Action item: Reproduce the data below exactly. Skip the pictures.

--- Exercise material Enclosed Below ---

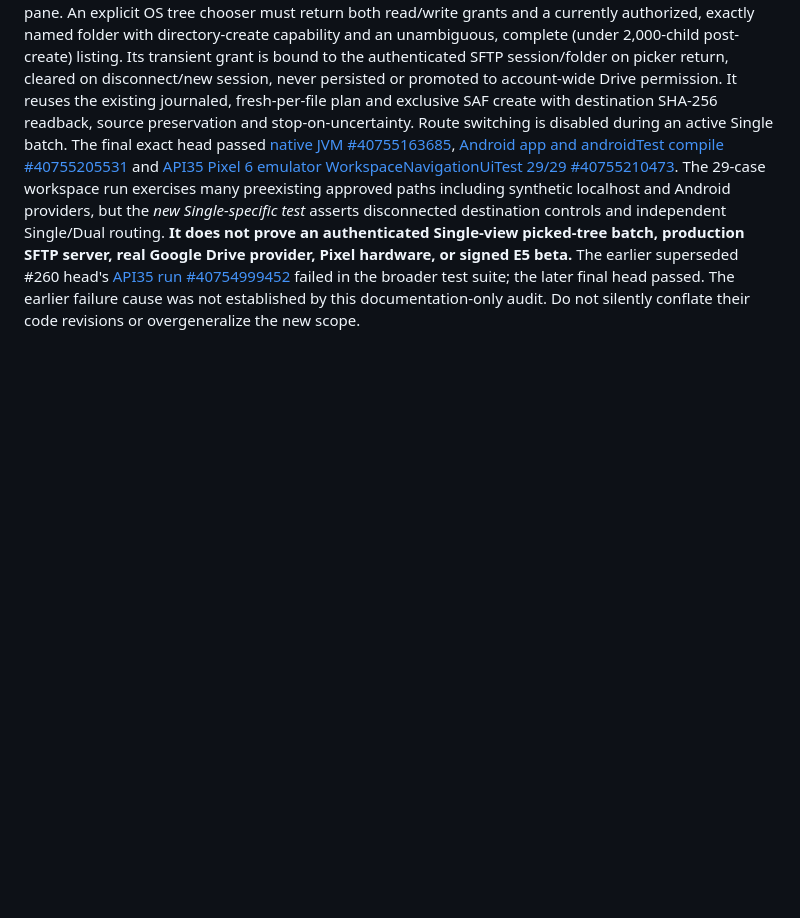
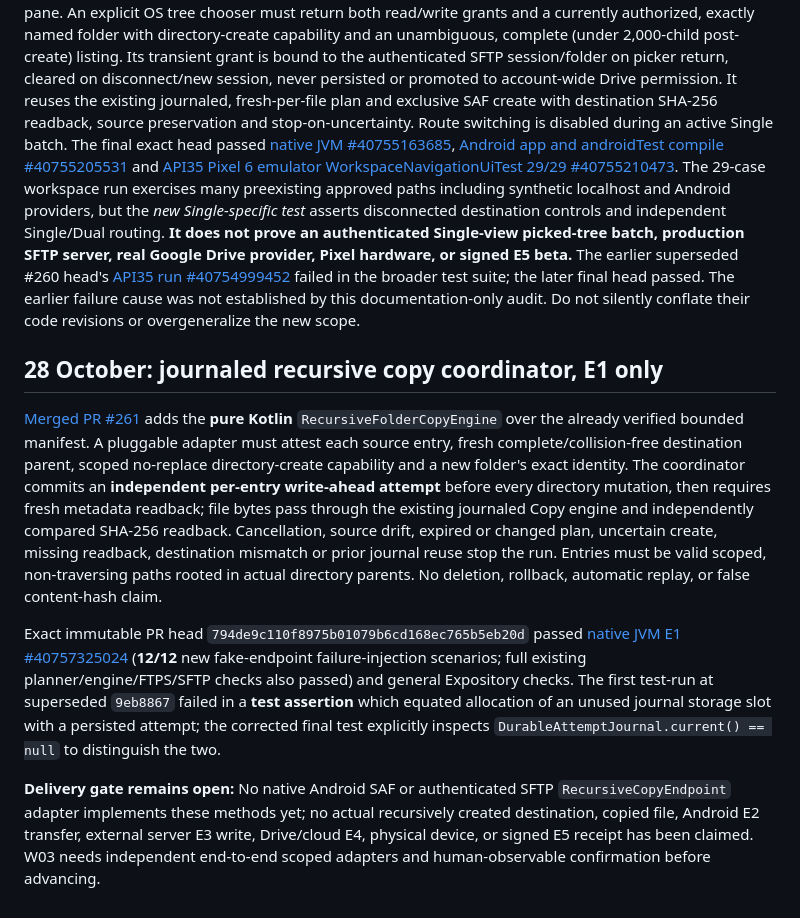
Before and after one commit to gamesbyian/Expository, a Markdown page: docs/android-transfer/RELEASE-READINESS.md, the part around the change. Drawn GitHub-style; blank space fills up the shorter version.

Commit message:
Docs: record verified recursive Copy engine while keeping W03 adapter gate open (#263)
* docs(android): mark recursive Copy E1 executor verified but not connected to adapters

* docs(android): record exact-head E1 recursive engine acceptance and missing adapters

```diff
--- a/docs/android-transfer/RELEASE-READINESS.md
+++ b/docs/android-transfer/RELEASE-READINESS.md
@@ -325,3 +325,34 @@ The earlier superseded #260 head's
 [API35 run #40754999452](https://github.com/gamesbyian/Expository/actions/runs/40754999452)
 failed in the broader test suite; the later final head passed. The earlier failure cause was not established by this documentation-only audit. Do not silently
 conflate their code revisions or overgeneralize the new scope.
+
+## 28 October: journaled recursive copy coordinator, E1 only
+
+[Merged PR #261](https://github.com/gamesbyian/Expository/pull/261)
+adds the **pure Kotlin** `RecursiveFolderCopyEngine` over the already verified
+bounded manifest. A pluggable adapter must attest each source entry,
+fresh complete/collision-free destination parent, scoped no-replace
+directory-create capability and a new folder's exact identity. The coordinator
+commits an **independent per-entry write-ahead attempt** before every directory
+mutation, then requires fresh metadata readback; file bytes pass through
+the existing journaled Copy engine and independently compared SHA-256 readback.
+Cancellation, source drift, expired or changed plan, uncertain create,
+missing readback, destination mismatch or prior journal reuse stop the run.
+Entries must be valid scoped, non-traversing paths rooted in actual directory
+parents. No deletion, rollback, automatic replay, or false content-hash claim.
+
+Exact immutable PR head `794de9c110f8975b01079b6cd168ec765b5eb20d`
+passed [native JVM E1 #40757325024](https://github.com/gamesbyian/Expository/actions/runs/40757325024)
+(**12/12** new fake-endpoint failure-injection scenarios; full existing
+planner/engine/FTPS/SFTP checks also passed) and general Expository checks.
+The first test-run at superseded `9eb8867` failed in a **test assertion**
+which equated allocation of an unused journal storage slot with a
+persisted attempt; the corrected final test explicitly inspects
+`DurableAttemptJournal.current() == null` to distinguish the two.
+
+**Delivery gate remains open:** No native Android SAF or authenticated SFTP
+`RecursiveCopyEndpoint` adapter implements these methods yet; no actual
+recursively created destination, copied file, Android E2 transfer, external
+server E3 write, Drive/cloud E4, physical device, or signed E5 receipt
+has been claimed. W03 needs independent end-to-end scoped adapters and
+human-observable confirmation before advancing.
```
Also changed, not shown: android-transfer/WORK-QUEUE.md (+1 -1 lines).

--- End of Enclosed Exercise material ---

Answer to this problem:
Before and after one commit to gamesbyian/Expository, a Markdown page: docs/android-transfer/RELEASE-READINESS.md, the part around the change. Drawn GitHub-style; blank space fills up the shorter version.

Commit message:
Docs: record verified recursive Copy engine while keeping W03 adapter gate open (#263)
* docs(android): mark recursive Copy E1 executor verified but not connected to adapters

* docs(android): record exact-head E1 recursive engine acceptance and missing adapters

```diff
--- a/docs/android-transfer/RELEASE-READINESS.md
+++ b/docs/android-transfer/RELEASE-READINESS.md
@@ -325,3 +325,34 @@ The earlier superseded #260 head's
 [API35 run #40754999452](https://github.com/gamesbyian/Expository/actions/runs/40754999452)
 failed in the broader test suite; the later final head passed. The earlier failure cause was not established by this documentation-only audit. Do not silently
 conflate their code revisions or overgeneralize the new scope.
+
+## 28 October: journaled recursive copy coordinator, E1 only
+
+[Merged PR #261](https://github.com/gamesbyian/Expository/pull/261)
+adds the **pure Kotlin** `RecursiveFolderCopyEngine` over the already verified
+bounded manifest. A pluggable adapter must attest each source entry,
+fresh complete/collision-free destination parent, scoped no-replace
+directory-create capability and a new folder's exact identity. The coordinator
+commits an **independent per-entry write-ahead attempt** before every directory
+mutation, then requires fresh metadata readback; file bytes pass through
+the existing journaled Copy engine and independently compared SHA-256 readback.
+Cancellation, source drift, expired or changed plan, uncertain create,
+missing readback, destination mismatch or prior journal reuse stop the run.
+Entries must be valid scoped, non-traversing paths rooted in actual directory
+parents. No deletion, rollback, automatic replay, or false content-hash claim.
+
+Exact immutable PR head `794de9c110f8975b01079b6cd168ec765b5eb20d`
+passed [native JVM E1 #40757325024](https://github.com/gamesbyian/Expository/actions/runs/40757325024)
+(**12/12** new fake-endpoint failure-injection scenarios; full existing
+planner/engine/FTPS/SFTP checks also passed) and general Expository checks.
+The first test-run at superseded `9eb8867` failed in a **test assertion**
+which equated allocation of an unused journal storage slot with a
+persisted attempt; the corrected final test explicitly inspects
+`DurableAttemptJournal.current() == null` to distinguish the two.
+
+**Delivery gate remains open:** No native Android SAF or authenticated SFTP
+`RecursiveCopyEndpoint` adapter implements these methods yet; no actual
+recursively created destination, copied file, Android E2 transfer, external
+server E3 write, Drive/cloud E4, physical device, or signed E5 receipt
+has been claimed. W03 needs independent end-to-end scoped adapters and
+human-observable confirmation before advancing.
```
Also changed, not shown: android-transfer/WORK-QUEUE.md (+1 -1 lines).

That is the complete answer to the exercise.